WORK INSTRUCTION: The expected output is the full data, repeated exactly, without pictures.

[Revision tracking records]
____

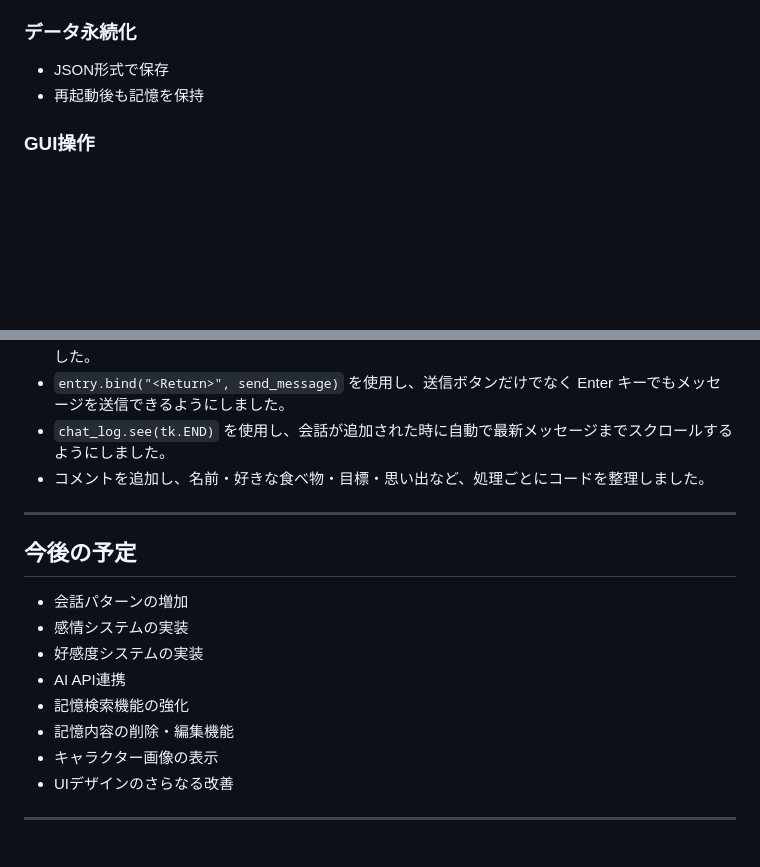
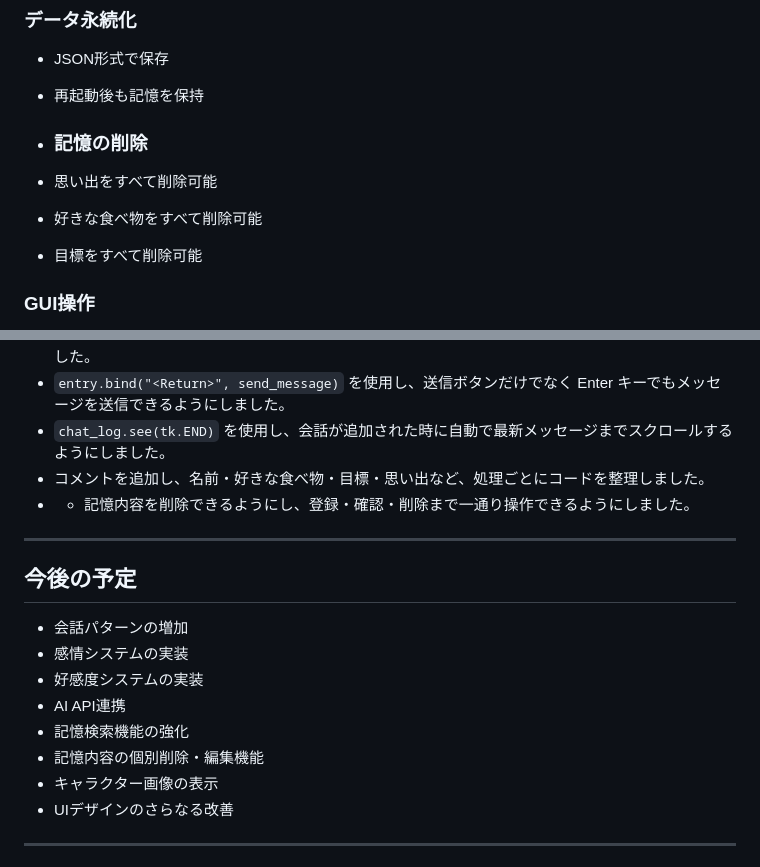
Before and after one commit to ntakazawa-dev/Repository-Name-project-re-yua, a Markdown page: README.md, 2 parts joined by grey strips. Rendered like a GitHub page; blank space fills up the shorter version.

```diff
--- a/README.md
+++ b/README.md
@@ -42,6 +42,12 @@ Project Re:YUA は、ユーザーとの会話を記憶し、次回起動時に
 
 * JSON形式で保存
 * 再起動後も記憶を保持
+
+* ### 記憶の削除
+
+* 思い出をすべて削除可能
+* 好きな食べ物をすべて削除可能
+* 目標をすべて削除可能
 
 ### GUI操作
 
@@ -121,6 +127,7 @@ YUA: 思い出だよ😊
 * `entry.bind("<Return>", send_message)` を使用し、送信ボタンだけでなく Enter キーでもメッセージを送信できるようにしました。
 * `chat_log.see(tk.END)` を使用し、会話が追加された時に自動で最新メッセージまでスクロールするようにしました。
 * コメントを追加し、名前・好きな食べ物・目標・思い出など、処理ごとにコードを整理しました。
+* * 記憶内容を削除できるようにし、登録・確認・削除まで一通り操作できるようにしました。
 
 ---
 
@@ -131,7 +138,7 @@ YUA: 思い出だよ😊
 * 好感度システムの実装
 * AI API連携
 * 記憶検索機能の強化
-* 記憶内容の削除・編集機能
+* 記憶内容の個別削除・編集機能
 * キャラクター画像の表示
 * UIデザインのさらなる改善
 
```
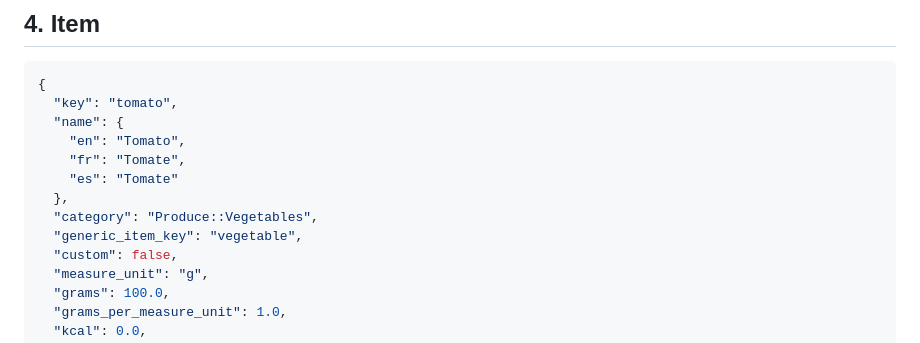
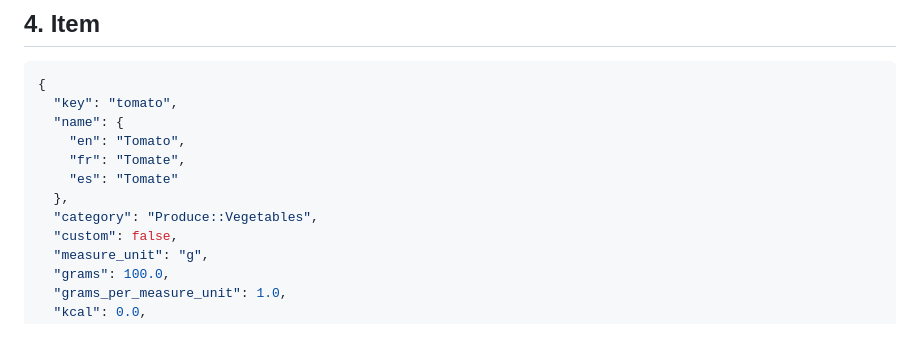
Before and after one commit to bbodin-assistant/homealacarte, a Markdown page: HOMEALACARTE_JSON_AGENT_GUIDE.md, the part around the change. Drawn GitHub-style.

Commit message:
Keep item example self-contained

```diff
--- a/HOMEALACARTE_JSON_AGENT_GUIDE.md
+++ b/HOMEALACARTE_JSON_AGENT_GUIDE.md
@@ -84,7 +84,6 @@ Agent rules:
     "es": "Tomate"
   },
   "category": "Produce::Vegetables",
-  "generic_item_key": "vegetable",
   "custom": false,
   "measure_unit": "g",
   "grams": 100.0,
```
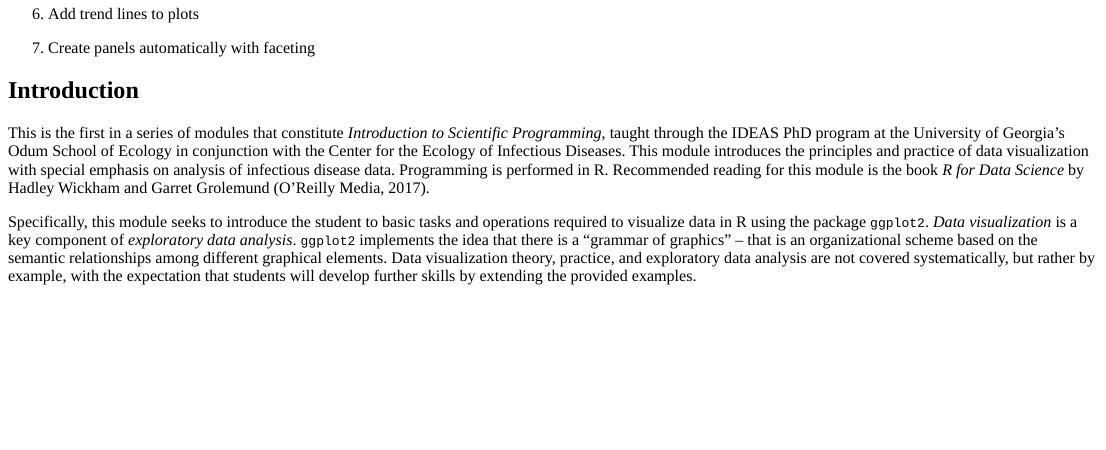
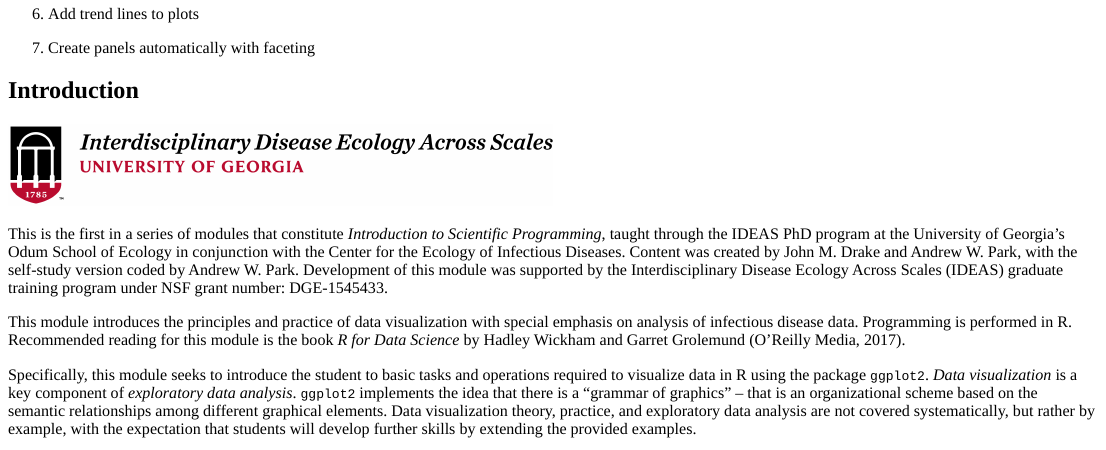
Before and after one commit to awpark/learnR, an R Markdown document (visualization-solutions.Rmd): the page in a window 1100 px wide, from 230 px down. The pictures show the output file visualization-solutions.html that the author committed with the source, opened offline; long lines of code are wrapped.

Commit message:
updated visualization with logo and NRT acknowledgement

```diff
--- a/visualization-solutions.Rmd
+++ b/visualization-solutions.Rmd
@@ -29,9 +29,14 @@ library(learnr)
 
 7. Create panels automatically with faceting
 
+
 ## Introduction
 
-This is the first in a series of modules that constitute *Introduction to Scientific Programming*, taught through the IDEAS PhD program at the University of Georgia's Odum School of Ecology in conjunction with the Center for the Ecology of Infectious Diseases. This module introduces the principles and practice of data visualization with special emphasis on analysis of infectious disease data. Programming is performed in R. Recommended reading for this module is the book *R for Data Science* by Hadley Wickham and Garret Grolemund (O'Reilly Media, 2017).
+![](images/IDEAS_logo.jpg){width=50%}
+
+This is the first in a series of modules that constitute *Introduction to Scientific Programming*, taught through the IDEAS PhD program at the University of Georgia's Odum School of Ecology in conjunction with the Center for the Ecology of Infectious Diseases. Content was created by John M. Drake and Andrew W. Park, with the self-study version coded by Andrew W. Park. Development of this module was supported by the Interdisciplinary Disease Ecology Across Scales (IDEAS) graduate training program under NSF grant number: DGE-1545433.
+
+This module introduces the principles and practice of data visualization with special emphasis on analysis of infectious disease data. Programming is performed in R. Recommended reading for this module is the book *R for Data Science* by Hadley Wickham and Garret Grolemund (O'Reilly Media, 2017).
 
 Specifically, this module seeks to introduce the student to basic tasks and operations required to visualize data in R using the package `ggplot2`. *Data visualization* is a key component of *exploratory data analysis*. `ggplot2` implements the idea that there is a "grammar of graphics" -- that is an organizational scheme based on the semantic relationships among different graphical elements. Data visualization theory, practice, and exploratory data analysis are not covered systematically, but rather by example, with the expectation that students will develop further skills by extending the provided examples.
 
```
Also changed, not shown: images/IDEAS_logo.jpg (added), visualization-solutions.html, 6 other files.
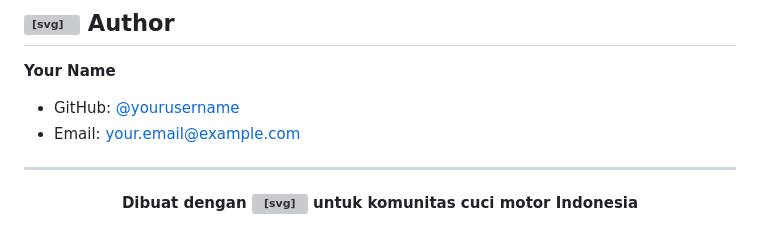
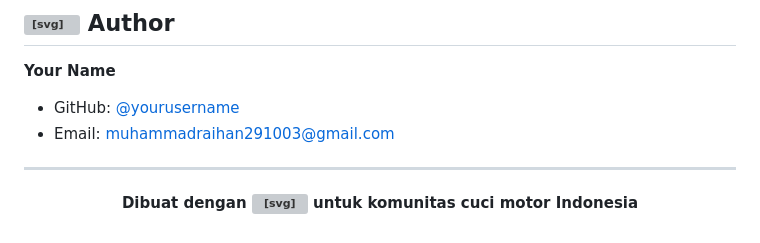
Before and after one commit to raihanrama/cucimotor-PHP, a Markdown page: README.md, the part around the change. Rendered like a GitHub page; grey boxes are pictures that could not be loaded.

```diff
--- a/README.md
+++ b/README.md
@@ -107,7 +107,7 @@ Proyek ini dilisensikan di bawah [MIT License](LICENSE).
 
 **Your Name**
 - GitHub: [@yourusername](https://github.com/yourusername)
-- Email: your.email@example.com
+- Email: muhammadraihan291003@gmail.com
 
 ---
 
```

____

SOLUTION TO THIS EXERCISE:
Before and after one commit to ntakazawa-dev/Repository-Name-project-re-yua, a Markdown page: README.md, 2 parts joined by grey strips. Rendered like a GitHub page; blank space fills up the shorter version.

```diff
--- a/README.md
+++ b/README.md
@@ -42,6 +42,12 @@ Project Re:YUA は、ユーザーとの会話を記憶し、次回起動時に
 
 * JSON形式で保存
 * 再起動後も記憶を保持
+
+* ### 記憶の削除
+
+* 思い出をすべて削除可能
+* 好きな食べ物をすべて削除可能
+* 目標をすべて削除可能
 
 ### GUI操作
 
@@ -121,6 +127,7 @@ YUA: 思い出だよ😊
 * `entry.bind("<Return>", send_message)` を使用し、送信ボタンだけでなく Enter キーでもメッセージを送信できるようにしました。
 * `chat_log.see(tk.END)` を使用し、会話が追加された時に自動で最新メッセージまでスクロールするようにしました。
 * コメントを追加し、名前・好きな食べ物・目標・思い出など、処理ごとにコードを整理しました。
+* * 記憶内容を削除できるようにし、登録・確認・削除まで一通り操作できるようにしました。
 
 ---
 
@@ -131,7 +138,7 @@ YUA: 思い出だよ😊
 * 好感度システムの実装
 * AI API連携
 * 記憶検索機能の強化
-* 記憶内容の削除・編集機能
+* 記憶内容の個別削除・編集機能
 * キャラクター画像の表示
 * UIデザインのさらなる改善
 
```
Before and after one commit to bbodin-assistant/homealacarte, a Markdown page: HOMEALACARTE_JSON_AGENT_GUIDE.md, the part around the change. Drawn GitHub-style.

Commit message:
Keep item example self-contained

```diff
--- a/HOMEALACARTE_JSON_AGENT_GUIDE.md
+++ b/HOMEALACARTE_JSON_AGENT_GUIDE.md
@@ -84,7 +84,6 @@ Agent rules:
     "es": "Tomate"
   },
   "category": "Produce::Vegetables",
-  "generic_item_key": "vegetable",
   "custom": false,
   "measure_unit": "g",
   "grams": 100.0,
```
Before and after one commit to awpark/learnR, an R Markdown document (visualization-solutions.Rmd): the page in a window 1100 px wide, from 230 px down. The pictures show the output file visualization-solutions.html that the author committed with the source, opened offline; long lines of code are wrapped.

Commit message:
updated visualization with logo and NRT acknowledgement

```diff
--- a/visualization-solutions.Rmd
+++ b/visualization-solutions.Rmd
@@ -29,9 +29,14 @@ library(learnr)
 
 7. Create panels automatically with faceting
 
+
 ## Introduction
 
-This is the first in a series of modules that constitute *Introduction to Scientific Programming*, taught through the IDEAS PhD program at the University of Georgia's Odum School of Ecology in conjunction with the Center for the Ecology of Infectious Diseases. This module introduces the principles and practice of data visualization with special emphasis on analysis of infectious disease data. Programming is performed in R. Recommended reading for this module is the book *R for Data Science* by Hadley Wickham and Garret Grolemund (O'Reilly Media, 2017).
+![](images/IDEAS_logo.jpg){width=50%}
+
+This is the first in a series of modules that constitute *Introduction to Scientific Programming*, taught through the IDEAS PhD program at the University of Georgia's Odum School of Ecology in conjunction with the Center for the Ecology of Infectious Diseases. Content was created by John M. Drake and Andrew W. Park, with the self-study version coded by Andrew W. Park. Development of this module was supported by the Interdisciplinary Disease Ecology Across Scales (IDEAS) graduate training program under NSF grant number: DGE-1545433.
+
+This module introduces the principles and practice of data visualization with special emphasis on analysis of infectious disease data. Programming is performed in R. Recommended reading for this module is the book *R for Data Science* by Hadley Wickham and Garret Grolemund (O'Reilly Media, 2017).
 
 Specifically, this module seeks to introduce the student to basic tasks and operations required to visualize data in R using the package `ggplot2`. *Data visualization* is a key component of *exploratory data analysis*. `ggplot2` implements the idea that there is a "grammar of graphics" -- that is an organizational scheme based on the semantic relationships among different graphical elements. Data visualization theory, practice, and exploratory data analysis are not covered systematically, but rather by example, with the expectation that students will develop further skills by extending the provided examples.
 
```
Also changed, not shown: images/IDEAS_logo.jpg (added), visualization-solutions.html, 6 other files.
Before and after one commit to raihanrama/cucimotor-PHP, a Markdown page: README.md, the part around the change. Rendered like a GitHub page; grey boxes are pictures that could not be loaded.

```diff
--- a/README.md
+++ b/README.md
@@ -107,7 +107,7 @@ Proyek ini dilisensikan di bawah [MIT License](LICENSE).
 
 **Your Name**
 - GitHub: [@yourusername](https://github.com/yourusername)
-- Email: your.email@example.com
+- Email: muhammadraihan291003@gmail.com
 
 ---
 
```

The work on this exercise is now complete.